The second block looked at three composers that represent the variety of difficulties when contextualizing and identifying this music. Until recently, Pedro de Escobar, who has a significant number of attributed pieces, was supposed to have a well-documented biography. However, recent research has possibly reduced his known existence to no more than seven years in Seville. The biographies of both Tordesillas (one of two brothers, Alonso or Pedro) and Antonio de Ribera are also problematic and they have a small attributed output. Moreover, some half of their works presents conflicting attributions. The papers examined elements of context and style in order to shed light on these issues.

Bernadette Nelson (CESEM/Lisbon NOVA University, Portugal)
Music in Context: Polyphonic Repertories at the Portuguese Royal Court and Chapel c. 1480 – c. 1520

João Pedro d’Alvarenga (CESEM/Lisbon NOVA University, Portugal)
The Iberian Motet around 1500

Owen Rees (The Queen’s College, University of Oxford, UK)
Two of a Kind: Motet Pairs and Identity Crises in the Iberian Repertory

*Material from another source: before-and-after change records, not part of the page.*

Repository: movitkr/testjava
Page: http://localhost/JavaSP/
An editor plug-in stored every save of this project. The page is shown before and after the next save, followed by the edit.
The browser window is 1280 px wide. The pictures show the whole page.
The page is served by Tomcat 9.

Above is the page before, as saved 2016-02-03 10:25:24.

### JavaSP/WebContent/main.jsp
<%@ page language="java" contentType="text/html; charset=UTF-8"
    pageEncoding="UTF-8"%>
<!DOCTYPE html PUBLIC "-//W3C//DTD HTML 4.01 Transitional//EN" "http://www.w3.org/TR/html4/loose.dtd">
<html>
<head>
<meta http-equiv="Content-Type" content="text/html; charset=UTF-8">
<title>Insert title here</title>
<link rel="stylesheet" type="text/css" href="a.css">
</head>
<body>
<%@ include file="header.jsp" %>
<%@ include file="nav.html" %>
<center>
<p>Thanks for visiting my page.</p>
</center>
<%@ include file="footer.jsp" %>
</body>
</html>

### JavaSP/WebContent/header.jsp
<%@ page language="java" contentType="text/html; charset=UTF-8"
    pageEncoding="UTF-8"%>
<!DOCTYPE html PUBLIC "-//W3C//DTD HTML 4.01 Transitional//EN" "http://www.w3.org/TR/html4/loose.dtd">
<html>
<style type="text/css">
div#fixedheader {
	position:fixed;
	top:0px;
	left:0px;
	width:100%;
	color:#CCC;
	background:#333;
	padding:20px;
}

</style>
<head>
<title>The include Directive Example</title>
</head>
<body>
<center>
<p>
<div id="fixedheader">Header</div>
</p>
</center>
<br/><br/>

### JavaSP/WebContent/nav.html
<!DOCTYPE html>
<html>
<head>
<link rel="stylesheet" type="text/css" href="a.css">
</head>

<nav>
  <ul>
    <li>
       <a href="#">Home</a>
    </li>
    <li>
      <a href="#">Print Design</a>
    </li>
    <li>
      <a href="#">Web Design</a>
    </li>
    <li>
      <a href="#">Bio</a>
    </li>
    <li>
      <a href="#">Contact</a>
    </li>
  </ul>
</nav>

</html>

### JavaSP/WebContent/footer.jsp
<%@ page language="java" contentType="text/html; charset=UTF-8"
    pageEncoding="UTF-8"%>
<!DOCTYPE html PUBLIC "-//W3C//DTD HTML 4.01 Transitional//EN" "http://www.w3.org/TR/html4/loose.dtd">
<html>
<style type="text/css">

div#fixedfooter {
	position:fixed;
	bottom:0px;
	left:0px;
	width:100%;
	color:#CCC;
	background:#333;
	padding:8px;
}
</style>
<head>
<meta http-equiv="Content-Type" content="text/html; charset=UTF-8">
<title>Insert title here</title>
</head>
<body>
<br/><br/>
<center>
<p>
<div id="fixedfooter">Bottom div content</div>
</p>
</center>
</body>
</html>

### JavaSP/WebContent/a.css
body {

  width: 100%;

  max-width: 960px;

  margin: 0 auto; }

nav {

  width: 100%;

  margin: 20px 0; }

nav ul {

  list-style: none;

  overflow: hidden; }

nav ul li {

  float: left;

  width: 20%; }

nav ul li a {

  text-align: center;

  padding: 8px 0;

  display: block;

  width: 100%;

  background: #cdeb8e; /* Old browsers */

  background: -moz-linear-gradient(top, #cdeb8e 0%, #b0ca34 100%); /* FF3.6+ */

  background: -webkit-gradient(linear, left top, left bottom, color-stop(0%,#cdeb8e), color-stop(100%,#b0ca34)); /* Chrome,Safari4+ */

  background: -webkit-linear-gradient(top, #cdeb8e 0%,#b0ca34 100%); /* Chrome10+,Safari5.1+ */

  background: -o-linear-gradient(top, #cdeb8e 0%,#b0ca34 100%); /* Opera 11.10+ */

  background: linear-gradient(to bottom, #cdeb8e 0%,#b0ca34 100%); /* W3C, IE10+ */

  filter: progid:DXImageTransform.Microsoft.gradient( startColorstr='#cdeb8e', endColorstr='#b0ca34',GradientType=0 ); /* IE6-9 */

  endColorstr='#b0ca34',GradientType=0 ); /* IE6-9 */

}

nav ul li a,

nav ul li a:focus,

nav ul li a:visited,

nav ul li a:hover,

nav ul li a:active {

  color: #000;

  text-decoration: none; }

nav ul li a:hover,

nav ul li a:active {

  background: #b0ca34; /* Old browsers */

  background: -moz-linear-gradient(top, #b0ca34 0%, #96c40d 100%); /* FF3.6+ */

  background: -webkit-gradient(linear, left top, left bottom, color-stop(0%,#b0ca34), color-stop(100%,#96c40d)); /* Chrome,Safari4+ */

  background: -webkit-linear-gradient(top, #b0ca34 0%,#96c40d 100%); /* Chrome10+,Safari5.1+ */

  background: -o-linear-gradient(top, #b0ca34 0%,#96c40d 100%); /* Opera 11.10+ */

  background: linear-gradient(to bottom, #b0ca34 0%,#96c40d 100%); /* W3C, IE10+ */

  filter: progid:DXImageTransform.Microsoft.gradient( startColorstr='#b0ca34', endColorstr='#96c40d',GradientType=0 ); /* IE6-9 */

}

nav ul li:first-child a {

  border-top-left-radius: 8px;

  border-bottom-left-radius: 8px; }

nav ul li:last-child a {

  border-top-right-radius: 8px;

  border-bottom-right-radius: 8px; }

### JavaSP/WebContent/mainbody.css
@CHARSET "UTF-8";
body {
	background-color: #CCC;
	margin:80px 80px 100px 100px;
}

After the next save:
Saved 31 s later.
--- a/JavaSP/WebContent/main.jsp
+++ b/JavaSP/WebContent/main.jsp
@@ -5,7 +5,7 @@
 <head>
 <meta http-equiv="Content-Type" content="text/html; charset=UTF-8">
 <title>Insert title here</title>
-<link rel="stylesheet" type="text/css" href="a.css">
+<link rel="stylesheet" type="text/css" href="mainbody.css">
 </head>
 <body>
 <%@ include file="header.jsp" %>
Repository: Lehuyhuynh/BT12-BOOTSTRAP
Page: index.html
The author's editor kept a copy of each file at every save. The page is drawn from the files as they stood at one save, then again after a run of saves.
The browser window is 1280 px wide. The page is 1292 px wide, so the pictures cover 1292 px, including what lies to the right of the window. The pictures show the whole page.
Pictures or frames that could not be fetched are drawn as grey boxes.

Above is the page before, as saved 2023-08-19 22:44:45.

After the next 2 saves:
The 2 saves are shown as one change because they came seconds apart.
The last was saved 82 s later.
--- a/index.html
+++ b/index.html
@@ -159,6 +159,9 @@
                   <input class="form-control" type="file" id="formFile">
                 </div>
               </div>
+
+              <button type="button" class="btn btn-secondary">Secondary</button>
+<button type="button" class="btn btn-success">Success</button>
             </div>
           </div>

Nuno Raimundo (CESEM/Lisbon NOVA University, Portugal)
The Sacred and the Secular in Renaissance Iberian Music: Stylistic Dialogues Between Separate Genres

Tess Knighton (CSIC/Institució Milà i Fontanals, Barcelona, Spain)
Seven Years in Seville: Pedro de Escobar and Questions of Identity and Musical Practice

Kenneth Kreitner (University of Memphis, US)
The Tordesillas Perplex

Esperanza Rodríguez (CESEM/Lisbon NOVA University, Portugal)
Reassessing Antonio de Ribera within the Iberian context

January 6, 2017
A Symposium at the Lisbon NOVA University